Welcome to our blog of the second annual Cherokee Pro Bono Project!Our first day in Cherokee, North Carolina was exciting. A lot of work went into planning and preparing for our arrival, led by trip coordinators Sam Williams and Kathleen Lockwood. Additionally, each student participating in this pro bono opportunity was assigned a committee and joined in the preparation efforts through letter writing, gathering supplies, and making travel arrangements. Students also completed approximately 20 hours of training to become certified Healthcare Navigators. We’ve learned the ins and outs of the new healthcare law and will be helping the Asheville community enroll on Saturday. Finally, we’ve been reading up on the culture and heritage of the Cherokee tribe to know more about the people we’re assisting and their laws. For example, we learned that the Constitution of the Cherokee Nation is quite similar to that of the United States Constitution and enumerates powers for executive, legislative and judicial branches of government.

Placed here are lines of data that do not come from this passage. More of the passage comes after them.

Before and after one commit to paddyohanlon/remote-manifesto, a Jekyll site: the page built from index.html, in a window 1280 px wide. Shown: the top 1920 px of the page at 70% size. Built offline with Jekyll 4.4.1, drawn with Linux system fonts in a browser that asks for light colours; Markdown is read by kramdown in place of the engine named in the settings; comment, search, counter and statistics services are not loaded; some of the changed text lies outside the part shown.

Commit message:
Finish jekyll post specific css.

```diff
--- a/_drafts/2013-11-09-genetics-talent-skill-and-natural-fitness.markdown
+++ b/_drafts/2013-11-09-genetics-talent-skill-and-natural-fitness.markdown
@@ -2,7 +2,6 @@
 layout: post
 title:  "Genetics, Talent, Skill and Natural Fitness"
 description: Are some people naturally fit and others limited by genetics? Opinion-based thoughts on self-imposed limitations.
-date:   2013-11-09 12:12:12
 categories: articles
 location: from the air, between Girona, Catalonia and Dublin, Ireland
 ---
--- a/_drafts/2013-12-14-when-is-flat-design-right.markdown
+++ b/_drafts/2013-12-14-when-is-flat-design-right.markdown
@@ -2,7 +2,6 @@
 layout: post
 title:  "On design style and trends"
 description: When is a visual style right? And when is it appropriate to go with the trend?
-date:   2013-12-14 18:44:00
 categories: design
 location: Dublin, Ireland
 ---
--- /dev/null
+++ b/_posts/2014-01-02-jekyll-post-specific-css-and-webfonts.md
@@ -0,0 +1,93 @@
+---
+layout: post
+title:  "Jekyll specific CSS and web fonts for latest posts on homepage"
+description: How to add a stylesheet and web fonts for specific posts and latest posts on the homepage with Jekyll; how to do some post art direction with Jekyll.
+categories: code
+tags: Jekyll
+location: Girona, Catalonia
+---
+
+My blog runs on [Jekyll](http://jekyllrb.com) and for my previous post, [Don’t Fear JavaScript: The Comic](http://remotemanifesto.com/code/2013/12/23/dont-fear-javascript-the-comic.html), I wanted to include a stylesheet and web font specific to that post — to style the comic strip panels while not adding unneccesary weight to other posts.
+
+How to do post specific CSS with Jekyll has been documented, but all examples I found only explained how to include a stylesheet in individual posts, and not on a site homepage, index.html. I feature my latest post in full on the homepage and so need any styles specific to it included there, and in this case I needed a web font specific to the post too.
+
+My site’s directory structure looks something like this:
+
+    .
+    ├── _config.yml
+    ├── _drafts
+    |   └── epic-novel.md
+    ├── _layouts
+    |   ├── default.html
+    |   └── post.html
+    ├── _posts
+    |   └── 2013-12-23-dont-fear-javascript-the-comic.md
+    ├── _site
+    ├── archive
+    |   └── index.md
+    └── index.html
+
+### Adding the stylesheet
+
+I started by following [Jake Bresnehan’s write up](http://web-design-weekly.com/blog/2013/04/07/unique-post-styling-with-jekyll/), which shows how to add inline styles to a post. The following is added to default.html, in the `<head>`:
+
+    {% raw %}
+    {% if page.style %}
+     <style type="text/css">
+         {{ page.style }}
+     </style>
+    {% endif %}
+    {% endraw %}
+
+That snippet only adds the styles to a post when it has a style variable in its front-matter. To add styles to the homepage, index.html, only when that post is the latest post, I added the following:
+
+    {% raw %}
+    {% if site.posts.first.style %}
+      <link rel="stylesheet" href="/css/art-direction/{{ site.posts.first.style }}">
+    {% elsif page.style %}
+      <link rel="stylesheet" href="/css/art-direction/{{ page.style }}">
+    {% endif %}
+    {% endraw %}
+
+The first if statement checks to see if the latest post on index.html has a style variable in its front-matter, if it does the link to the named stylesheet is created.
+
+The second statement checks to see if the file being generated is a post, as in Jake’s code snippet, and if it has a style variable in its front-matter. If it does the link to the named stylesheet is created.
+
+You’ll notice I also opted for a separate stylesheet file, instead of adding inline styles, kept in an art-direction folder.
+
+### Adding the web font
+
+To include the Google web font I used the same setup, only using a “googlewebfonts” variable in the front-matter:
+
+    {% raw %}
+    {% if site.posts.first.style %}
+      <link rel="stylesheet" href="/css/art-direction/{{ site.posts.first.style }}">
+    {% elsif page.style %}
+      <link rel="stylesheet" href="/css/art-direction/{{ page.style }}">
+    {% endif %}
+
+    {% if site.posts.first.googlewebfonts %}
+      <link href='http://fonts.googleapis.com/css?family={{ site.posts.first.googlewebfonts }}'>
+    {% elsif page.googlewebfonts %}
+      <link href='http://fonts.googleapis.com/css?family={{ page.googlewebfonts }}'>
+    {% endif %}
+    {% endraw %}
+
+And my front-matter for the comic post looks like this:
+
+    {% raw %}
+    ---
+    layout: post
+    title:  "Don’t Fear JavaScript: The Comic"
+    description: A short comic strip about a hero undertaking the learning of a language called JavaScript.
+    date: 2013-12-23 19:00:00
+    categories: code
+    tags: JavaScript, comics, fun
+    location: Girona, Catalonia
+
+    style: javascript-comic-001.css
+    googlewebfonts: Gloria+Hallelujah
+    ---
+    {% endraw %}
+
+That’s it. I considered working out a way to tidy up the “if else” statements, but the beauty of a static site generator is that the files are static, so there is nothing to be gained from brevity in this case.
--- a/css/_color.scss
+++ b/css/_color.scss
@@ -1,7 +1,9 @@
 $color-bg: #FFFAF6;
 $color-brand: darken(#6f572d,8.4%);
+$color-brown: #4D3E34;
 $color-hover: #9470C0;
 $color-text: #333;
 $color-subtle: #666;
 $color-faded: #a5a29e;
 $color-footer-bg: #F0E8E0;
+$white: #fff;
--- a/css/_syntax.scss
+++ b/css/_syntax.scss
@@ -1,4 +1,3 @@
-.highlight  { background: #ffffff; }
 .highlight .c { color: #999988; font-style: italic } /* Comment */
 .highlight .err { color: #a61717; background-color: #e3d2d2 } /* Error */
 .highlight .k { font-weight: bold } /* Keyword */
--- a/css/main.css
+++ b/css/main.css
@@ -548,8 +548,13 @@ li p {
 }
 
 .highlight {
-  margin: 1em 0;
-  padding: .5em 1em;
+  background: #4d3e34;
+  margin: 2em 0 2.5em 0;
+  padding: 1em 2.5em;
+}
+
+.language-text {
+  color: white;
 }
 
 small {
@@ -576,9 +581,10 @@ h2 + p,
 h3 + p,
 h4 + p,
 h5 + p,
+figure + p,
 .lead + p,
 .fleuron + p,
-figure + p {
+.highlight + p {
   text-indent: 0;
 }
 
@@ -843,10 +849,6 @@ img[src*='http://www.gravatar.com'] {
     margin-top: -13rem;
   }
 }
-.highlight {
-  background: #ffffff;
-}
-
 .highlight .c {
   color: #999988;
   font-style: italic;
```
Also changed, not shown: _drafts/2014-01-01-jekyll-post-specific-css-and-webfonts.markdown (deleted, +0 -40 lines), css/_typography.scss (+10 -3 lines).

Despite the fact that Cherokee law is statutory and similar to state law, there are still cultural references to traditional law.
We set out for Cherokee, NC at 5:30 a.m. On the road, we stopped for breakfast at Bojangles and many of us enjoyed the famous Cajun Filet biscuits. After our four-hour car ride, we finally arrived in Cherokee and were given a tour of the Cherokee Tribal Court by Judge Saunooke. After a pizza lunch in the courtroom, we began our training with the attorneys of the Legal Aid of North Carolina Sylva Office. The most interesting aspect of the discussion was learning about Cherokee culture and how it plays into their system of law. Enrolled members of the Cherokee tribe, for instance, receive per capita payments, which have increased in recent years due to Harrah's Cherokee Casino. After gaining a broader understanding of Cherokee civil law and learning how to interact with clients, we broke into groups to role-play and practice for tomorrow’s clinic. We spent time discussing our concerns and how we can be most effective at serving clients with Legal Aid.
After our training, we checked into the hotel and enjoyed dinner at Bogart’s in Sylva, NC with Judge Saunooke, where we continued to learn more about the Cherokee Tribe. We returned to Cherokee and many of us walked across the street to the casino.
The group is anxious and excited, as most 1Ls have never participated in a pro bono project or interacted with real life clients before. We’re also hoping for favorable weather tomorrow morning, as snow has already been falling this evening. Our concern is that inclement weather might dampen turnout at the clinic. However, we are thrilled at the opportunity to bring a high level of service to the people of the Cherokee tribe and look forward to the rest of the trip.
Posted by Andrew D. Johnstone on Thu. January 2, 2014 10:50 PM
Winter Break Trip 2014